What is UX?
To explain UX or User Experience Design, I am going to be using a car analogy.
Let's imagine we are given the keys to two cars. I walk out to the parking lot and get into the first car. It's a Honda Civic. I take a look around. No surprises. It has a steering wheel, gas pedal, brake pedal, shift knob and they work as expected. I turn the car on and start driving. Again, no surprises. It accelerates when I want it to and comes to a stop when I press on the brake pedal. The Civic does what I expect and want it to do. It takes me from point A to point B.
I return back to the parking lot to get into the next car. This time I approach a blood red Porsche 911 GT3 RS. A track ready rocket from Porsche.
As I open the door, I already "feel" a difference.
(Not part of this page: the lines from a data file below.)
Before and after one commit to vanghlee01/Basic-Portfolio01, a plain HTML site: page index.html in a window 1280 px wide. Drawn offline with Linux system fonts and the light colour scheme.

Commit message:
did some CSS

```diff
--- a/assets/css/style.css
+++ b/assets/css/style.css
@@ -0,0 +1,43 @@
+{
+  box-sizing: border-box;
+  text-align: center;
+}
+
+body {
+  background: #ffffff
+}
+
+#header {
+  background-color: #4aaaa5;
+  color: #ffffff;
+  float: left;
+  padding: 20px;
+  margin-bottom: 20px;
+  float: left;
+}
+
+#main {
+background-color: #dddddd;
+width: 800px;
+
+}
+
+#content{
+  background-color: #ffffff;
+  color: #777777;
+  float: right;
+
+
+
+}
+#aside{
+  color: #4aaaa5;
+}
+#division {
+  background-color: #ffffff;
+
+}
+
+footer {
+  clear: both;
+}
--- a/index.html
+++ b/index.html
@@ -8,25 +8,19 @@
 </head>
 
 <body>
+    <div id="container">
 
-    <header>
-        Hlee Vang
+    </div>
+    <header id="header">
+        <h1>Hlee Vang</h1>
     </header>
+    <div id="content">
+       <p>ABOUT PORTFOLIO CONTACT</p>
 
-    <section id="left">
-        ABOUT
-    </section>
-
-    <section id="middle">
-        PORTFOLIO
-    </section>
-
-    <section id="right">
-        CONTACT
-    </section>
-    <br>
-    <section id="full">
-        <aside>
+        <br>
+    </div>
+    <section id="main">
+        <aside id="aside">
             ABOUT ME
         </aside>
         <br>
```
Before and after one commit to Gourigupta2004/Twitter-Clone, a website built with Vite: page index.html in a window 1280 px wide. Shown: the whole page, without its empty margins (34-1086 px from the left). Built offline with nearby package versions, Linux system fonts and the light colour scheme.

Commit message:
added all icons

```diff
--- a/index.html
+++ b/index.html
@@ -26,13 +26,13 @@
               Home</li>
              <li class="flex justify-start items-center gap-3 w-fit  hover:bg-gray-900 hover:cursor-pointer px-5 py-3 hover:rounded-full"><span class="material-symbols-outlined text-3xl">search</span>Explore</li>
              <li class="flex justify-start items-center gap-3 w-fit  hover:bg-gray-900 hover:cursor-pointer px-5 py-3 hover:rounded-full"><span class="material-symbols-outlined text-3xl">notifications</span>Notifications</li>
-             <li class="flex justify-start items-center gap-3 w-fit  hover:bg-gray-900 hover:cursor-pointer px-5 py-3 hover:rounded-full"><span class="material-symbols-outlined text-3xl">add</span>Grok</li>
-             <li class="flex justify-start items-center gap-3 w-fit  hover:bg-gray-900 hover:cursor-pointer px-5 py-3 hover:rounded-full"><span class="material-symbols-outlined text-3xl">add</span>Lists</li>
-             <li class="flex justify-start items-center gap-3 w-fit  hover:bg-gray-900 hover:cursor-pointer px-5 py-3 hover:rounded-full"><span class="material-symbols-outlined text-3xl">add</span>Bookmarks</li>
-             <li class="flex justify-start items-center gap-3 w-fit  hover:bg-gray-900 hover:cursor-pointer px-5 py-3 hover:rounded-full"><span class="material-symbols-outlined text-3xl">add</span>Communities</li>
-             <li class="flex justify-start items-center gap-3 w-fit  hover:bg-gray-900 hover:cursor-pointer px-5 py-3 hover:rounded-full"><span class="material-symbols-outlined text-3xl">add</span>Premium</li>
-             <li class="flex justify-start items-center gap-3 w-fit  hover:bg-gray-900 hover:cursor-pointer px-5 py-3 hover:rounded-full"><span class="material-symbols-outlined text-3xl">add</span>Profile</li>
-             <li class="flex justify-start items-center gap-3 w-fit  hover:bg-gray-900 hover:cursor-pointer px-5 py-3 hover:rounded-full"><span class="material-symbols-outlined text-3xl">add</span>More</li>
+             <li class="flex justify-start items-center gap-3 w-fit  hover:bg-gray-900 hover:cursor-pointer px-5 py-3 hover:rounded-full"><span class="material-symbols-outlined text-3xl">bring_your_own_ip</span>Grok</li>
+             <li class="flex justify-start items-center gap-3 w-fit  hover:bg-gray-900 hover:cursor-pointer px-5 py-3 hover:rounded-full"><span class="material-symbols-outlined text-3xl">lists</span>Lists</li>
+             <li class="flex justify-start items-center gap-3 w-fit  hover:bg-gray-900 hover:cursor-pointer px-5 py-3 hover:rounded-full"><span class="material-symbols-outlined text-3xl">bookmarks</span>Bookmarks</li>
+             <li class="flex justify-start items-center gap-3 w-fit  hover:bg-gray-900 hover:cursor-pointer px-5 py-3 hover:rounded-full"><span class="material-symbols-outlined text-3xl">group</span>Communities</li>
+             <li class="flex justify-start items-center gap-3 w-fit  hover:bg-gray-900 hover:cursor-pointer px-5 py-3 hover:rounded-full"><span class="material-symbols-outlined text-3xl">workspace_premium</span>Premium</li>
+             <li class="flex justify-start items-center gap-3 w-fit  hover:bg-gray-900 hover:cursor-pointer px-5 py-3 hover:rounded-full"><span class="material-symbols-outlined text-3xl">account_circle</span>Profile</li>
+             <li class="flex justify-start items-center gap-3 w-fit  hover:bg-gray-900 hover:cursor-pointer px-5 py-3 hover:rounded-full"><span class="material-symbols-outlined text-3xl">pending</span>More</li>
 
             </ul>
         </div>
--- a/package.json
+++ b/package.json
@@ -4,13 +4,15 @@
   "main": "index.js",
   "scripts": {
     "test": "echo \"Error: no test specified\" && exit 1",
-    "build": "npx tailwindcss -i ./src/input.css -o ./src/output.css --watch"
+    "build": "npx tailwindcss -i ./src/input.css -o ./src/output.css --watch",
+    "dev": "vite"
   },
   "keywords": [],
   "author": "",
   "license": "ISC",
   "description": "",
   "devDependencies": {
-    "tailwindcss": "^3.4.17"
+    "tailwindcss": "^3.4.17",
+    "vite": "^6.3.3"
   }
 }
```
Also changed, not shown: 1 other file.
Something else is at play here. I sit down and the interior instantly feels "better". I see the quality of the materials and finish and my expectations for this vehicle are already higher than the Civic, even before I start the engine. I notice the steering wheel, gas pedal, brake pedal and shift knob are where they need to be, so no surprise there. They have the same functionality as in the Civic but for some reason I PREFER the Porsche. I look for the ignition and notice I don't need my key. I simply press the "Start" button and all of a sudden I hear a monster awaken. The deep rumble, slightly vibrating the steering wheel makes me believe this car has a different goal and purpose than the Civic.
I start driving and instantly notice the response from the throttle and feedback from the steering wheel. I glance at the rearview mirror and notice there is a smile on my face. I don't remember that in the Civic. I can feel my heart beating faster the more I step on the accelerator. My expectations for this car have been met! I want more! I don't want this experience to end!
UX in marketing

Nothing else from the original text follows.